Former Constitutional Court judge to be questioned in YUKOS case
MOSCOW, June 25 (RAPSI) - Tamara Morshchakova, a member of the Presidential Council for Civil Society and Human Rights and former Constitutional Court judge, told RAPSI that she has been summoned to the Investigative Committee in the YUKOS case.
Morshchakova was on the Council's expert group that analyzed and provided its conclusions in the YUKOS case.
The YUKOS case has been one of the most high-profile in Russia in recent years. In the early 2000s, the authorities accused the executives of YUKOS, then the country's largest oil company, of embezzlement and tax evasion. In 2005, the court sentenced Mikhail Khodorkovsky and his codefendant, former Menatep head Platon Lebedev, to eight years in prison for fraud and tax evasion.
Many in the West believe the case against YUKOS was politically driven, but Moscow has denied the charges.
In late 2010, a Moscow district court sentenced Khodorkovsky and Lebedev to 14 years in prison for oil theft and money laundering. They were expected to be released in 2017, taking into account the time they had already served for their convictions from their first trial in 2005. However, on May 24, 2011, the Moscow City Court reduced their sentences by one year. They now may be released in 2016.
The Human Rights Council working group analyzed the second YUKOS case and concluded in 2011 that the Criminal Code has no provisions to qualify Khodorkovsky and Lebedevs actions as a crime.
"Most experts agreed that the Criminal Code has no provisions to qualify the actions as a crime," Morshchakova said in December 2011.

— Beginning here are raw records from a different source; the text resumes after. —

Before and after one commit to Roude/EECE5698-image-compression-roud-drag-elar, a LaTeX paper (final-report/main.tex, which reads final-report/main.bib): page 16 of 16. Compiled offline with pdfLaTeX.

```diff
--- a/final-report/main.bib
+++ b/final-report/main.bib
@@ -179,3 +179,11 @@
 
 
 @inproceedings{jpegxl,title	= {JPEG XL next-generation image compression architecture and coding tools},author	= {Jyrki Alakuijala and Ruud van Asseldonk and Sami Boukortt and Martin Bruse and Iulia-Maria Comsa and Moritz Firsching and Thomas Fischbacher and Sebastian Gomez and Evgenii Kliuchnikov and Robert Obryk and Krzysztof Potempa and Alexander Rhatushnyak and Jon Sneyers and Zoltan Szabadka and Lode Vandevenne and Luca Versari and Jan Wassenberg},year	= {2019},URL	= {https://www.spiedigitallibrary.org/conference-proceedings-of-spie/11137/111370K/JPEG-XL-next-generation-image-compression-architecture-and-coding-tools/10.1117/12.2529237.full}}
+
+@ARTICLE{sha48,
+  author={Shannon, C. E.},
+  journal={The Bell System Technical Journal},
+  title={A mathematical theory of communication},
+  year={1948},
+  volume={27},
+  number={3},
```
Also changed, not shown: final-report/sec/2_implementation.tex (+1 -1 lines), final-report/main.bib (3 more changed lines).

Experts also believe that the presumption of innocence was violated while hearing the case and passing the sentence. Furthermore, the prosecution has not produced any reliable explanations as to why Khodorkovsky and Lebedev had been subject to multiple prosecution.
Human Rights Council head Mikhail Fedotov said there is nothing unusual in Morshchakova being summoned for questioning and expressed readiness to answer the investigators' questions, if necessary. He said he has nothing to hide.
Leading Russian economist Sergei Guriev was questioned in connection with the YUKOS case in late May. The New Economic School, where he served as rector, is being investigated for receiving funds from Khodorkovsky, according to a source.
Guriev, who has reportedly served as an economic advisor to the government, resigned from his position at the school and asked to be excluded from consideration for a seat on Sberbanks supervisory board. The Russian media have reported that this may have had to do with the Investigative Committee's scrutiny.
According to RIA Novosti, Guriev provided expertise for the Human Rights Council report on the legality of the second case brought against Khodorkovsky and Lebedev.
His contribution to the report maintained Khodorkovsky's innocence and emphasized the claim that there was no conflict of interest related to the affiliates of YUKOS and Khodorkovsky.
Last year, Investigative Committee spokesperson Vladimir Markin claimed that some of those that had evaluated the legality of the second case were affiliates who had taken YUKOS funds, according to RIA Novosti.